Josh Hamilton would be expensive, but worth it for the Braves
Signing Josh Hamilton would be the boldest of bold moves that Atlanta could make this offseason.
Before even discussing what this move could mean for the Braves, it must be noted that GM Frank Wren has asserted, possibly due to speculation over this move, that the Braves won't be making rash decisions in free agency.
If I may overlook that for a minute, this is exactly the type of move that the Braves need to make. Take a minute and forget all about Josh Hamilton's off-field problems, though they are a legitimate concern.
Inserting Josh Hamilton into the Atlanta Braves' lineup, with Freddie Freeman and Jason Heyward around him, instantly makes it one of the more dangerous ones in the NL, possibly the whole league.
Some like to attribute Hamilton's success to playing in Texas, which does benefit power hitters, but looking at his splits will show you that there's not a glaring difference in home and away stats.
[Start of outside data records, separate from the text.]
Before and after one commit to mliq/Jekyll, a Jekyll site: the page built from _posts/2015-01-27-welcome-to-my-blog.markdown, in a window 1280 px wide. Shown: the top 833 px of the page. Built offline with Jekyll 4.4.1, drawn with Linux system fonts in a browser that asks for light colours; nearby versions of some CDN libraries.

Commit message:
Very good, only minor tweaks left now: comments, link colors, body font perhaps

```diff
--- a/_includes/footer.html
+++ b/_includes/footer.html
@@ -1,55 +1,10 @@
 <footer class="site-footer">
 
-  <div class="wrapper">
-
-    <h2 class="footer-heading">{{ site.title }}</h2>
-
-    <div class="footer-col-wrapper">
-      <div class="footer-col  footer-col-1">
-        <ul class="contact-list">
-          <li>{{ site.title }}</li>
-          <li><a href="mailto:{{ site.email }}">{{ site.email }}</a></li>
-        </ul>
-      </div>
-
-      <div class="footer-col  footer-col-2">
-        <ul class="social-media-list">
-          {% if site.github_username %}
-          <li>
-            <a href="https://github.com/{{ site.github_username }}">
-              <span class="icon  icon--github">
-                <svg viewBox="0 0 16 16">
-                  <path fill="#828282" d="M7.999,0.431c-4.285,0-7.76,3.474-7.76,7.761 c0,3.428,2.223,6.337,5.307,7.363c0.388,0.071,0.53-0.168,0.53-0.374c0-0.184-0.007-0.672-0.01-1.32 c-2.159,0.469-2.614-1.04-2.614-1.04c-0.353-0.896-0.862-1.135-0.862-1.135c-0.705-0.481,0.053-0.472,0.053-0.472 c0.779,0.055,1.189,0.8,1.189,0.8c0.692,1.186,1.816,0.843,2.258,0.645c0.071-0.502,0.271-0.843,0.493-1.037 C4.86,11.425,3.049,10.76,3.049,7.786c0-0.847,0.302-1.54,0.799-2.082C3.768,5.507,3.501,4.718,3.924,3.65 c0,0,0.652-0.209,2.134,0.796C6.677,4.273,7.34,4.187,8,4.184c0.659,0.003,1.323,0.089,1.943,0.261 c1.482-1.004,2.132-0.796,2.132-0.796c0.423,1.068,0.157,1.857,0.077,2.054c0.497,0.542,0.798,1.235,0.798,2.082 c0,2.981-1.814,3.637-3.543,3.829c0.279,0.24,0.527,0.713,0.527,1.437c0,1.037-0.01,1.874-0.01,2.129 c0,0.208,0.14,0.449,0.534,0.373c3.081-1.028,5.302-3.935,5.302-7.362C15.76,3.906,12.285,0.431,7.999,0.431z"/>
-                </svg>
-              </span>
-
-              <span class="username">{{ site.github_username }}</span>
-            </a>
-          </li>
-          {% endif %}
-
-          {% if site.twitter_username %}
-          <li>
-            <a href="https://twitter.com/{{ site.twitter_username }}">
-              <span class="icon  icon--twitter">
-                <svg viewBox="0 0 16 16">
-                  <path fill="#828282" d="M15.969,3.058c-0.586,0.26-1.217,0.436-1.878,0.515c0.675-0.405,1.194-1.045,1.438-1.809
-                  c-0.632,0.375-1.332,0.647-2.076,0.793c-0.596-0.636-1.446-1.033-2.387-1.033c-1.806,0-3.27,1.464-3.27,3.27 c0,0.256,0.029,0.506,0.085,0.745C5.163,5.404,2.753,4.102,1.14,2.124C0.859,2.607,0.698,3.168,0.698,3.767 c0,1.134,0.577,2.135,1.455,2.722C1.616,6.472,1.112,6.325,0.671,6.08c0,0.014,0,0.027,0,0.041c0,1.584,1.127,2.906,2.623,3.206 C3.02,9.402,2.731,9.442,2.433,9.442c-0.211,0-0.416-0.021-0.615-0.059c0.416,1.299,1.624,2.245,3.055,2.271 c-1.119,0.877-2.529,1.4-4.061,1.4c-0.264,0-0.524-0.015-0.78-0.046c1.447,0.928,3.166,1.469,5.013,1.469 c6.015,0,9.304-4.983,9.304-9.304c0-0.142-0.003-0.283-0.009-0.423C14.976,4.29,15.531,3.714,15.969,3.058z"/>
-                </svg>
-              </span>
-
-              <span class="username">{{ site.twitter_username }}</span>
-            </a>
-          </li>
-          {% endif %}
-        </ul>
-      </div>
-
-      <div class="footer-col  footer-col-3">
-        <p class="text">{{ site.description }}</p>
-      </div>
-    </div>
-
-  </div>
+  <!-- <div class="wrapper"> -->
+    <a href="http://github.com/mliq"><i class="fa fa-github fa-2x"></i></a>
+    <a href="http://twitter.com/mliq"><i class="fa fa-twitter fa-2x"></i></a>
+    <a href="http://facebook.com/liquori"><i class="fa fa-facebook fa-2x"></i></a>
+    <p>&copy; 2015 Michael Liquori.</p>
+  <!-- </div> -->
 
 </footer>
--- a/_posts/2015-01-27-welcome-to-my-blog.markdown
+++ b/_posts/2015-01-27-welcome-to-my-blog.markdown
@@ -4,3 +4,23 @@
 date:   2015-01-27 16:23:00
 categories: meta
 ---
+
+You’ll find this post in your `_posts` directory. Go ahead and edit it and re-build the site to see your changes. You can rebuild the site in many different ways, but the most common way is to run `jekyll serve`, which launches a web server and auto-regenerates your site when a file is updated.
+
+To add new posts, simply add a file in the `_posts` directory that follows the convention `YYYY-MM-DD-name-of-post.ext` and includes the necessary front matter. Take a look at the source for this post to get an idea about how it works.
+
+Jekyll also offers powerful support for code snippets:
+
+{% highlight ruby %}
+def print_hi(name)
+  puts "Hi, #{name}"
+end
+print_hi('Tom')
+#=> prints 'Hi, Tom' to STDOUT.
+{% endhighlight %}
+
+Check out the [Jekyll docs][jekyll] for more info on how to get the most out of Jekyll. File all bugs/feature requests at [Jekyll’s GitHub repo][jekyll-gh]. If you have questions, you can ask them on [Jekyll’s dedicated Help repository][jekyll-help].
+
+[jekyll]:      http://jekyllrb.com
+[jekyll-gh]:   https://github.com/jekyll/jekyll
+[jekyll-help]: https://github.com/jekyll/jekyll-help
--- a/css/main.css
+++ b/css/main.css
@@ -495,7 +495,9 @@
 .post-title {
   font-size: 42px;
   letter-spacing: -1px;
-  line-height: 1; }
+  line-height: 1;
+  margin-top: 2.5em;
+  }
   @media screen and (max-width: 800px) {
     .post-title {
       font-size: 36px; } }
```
Another negative against Hamilton is his defense. Signing a player to a large contract if he's a liability in the field seems like a foolish idea, but having a plus-WAR rating is a decent indication that his defense doesn't have an impact on the team winning.
The fact of the matter is that Josh Hamilton is a pure hitter and a game changer. The Braves rarely make big offseason splashes on free agents, but they have the capability to make such a move.
No doubt, it would be a bold move that shakes things up in the NL.
Victorino would be another uncharactersitic signing, but is a fit for Atlanta
Center field is another area of concern for the Braves. Michael Bourn is due for a raise, and though he is a good player, the Braves would be wise to let him walk and let him be overpaid elsewhere.
Thus, another hole is made in the Braves lineup.
Now, Braves fans would be sure to question why all the predictions deal with hitters when the starting pitching is also in need of some work.
Fair point, and maybe it's just me, but I think the pitching will be fine.
Injuries and inconsistency plagued them last season. With everybody healthy, and Jair Jurrjens spending some time on mechanics in Triple-A, the starting pitching should bounce back.
Also, rounding out the lineup might take some pressure off the pitching.
Shane Victorino is the first name that comes to mind as a free agent. He, like Hamilton, leans on the pricey side, but he'd be a great replacement for Bourn.
He provides both offensively and defensively, and plays the game with great passion. Not to mention that fact that it might peeve the Philadelphia Phillies, Victorino's former team, which would sure delight Braves fans.
The Braves could also find themselves dipping into their deep pool of pitching prospects to acquire a center fielder.
Jacoby Ellsbury is an interesting name that could be had at a reasonable price, though Boras might make any trade for him undesireable.
If Atlanta wants to keep it cheap and similar to Bourn, Denard Span and Pete Bourjos might also be available.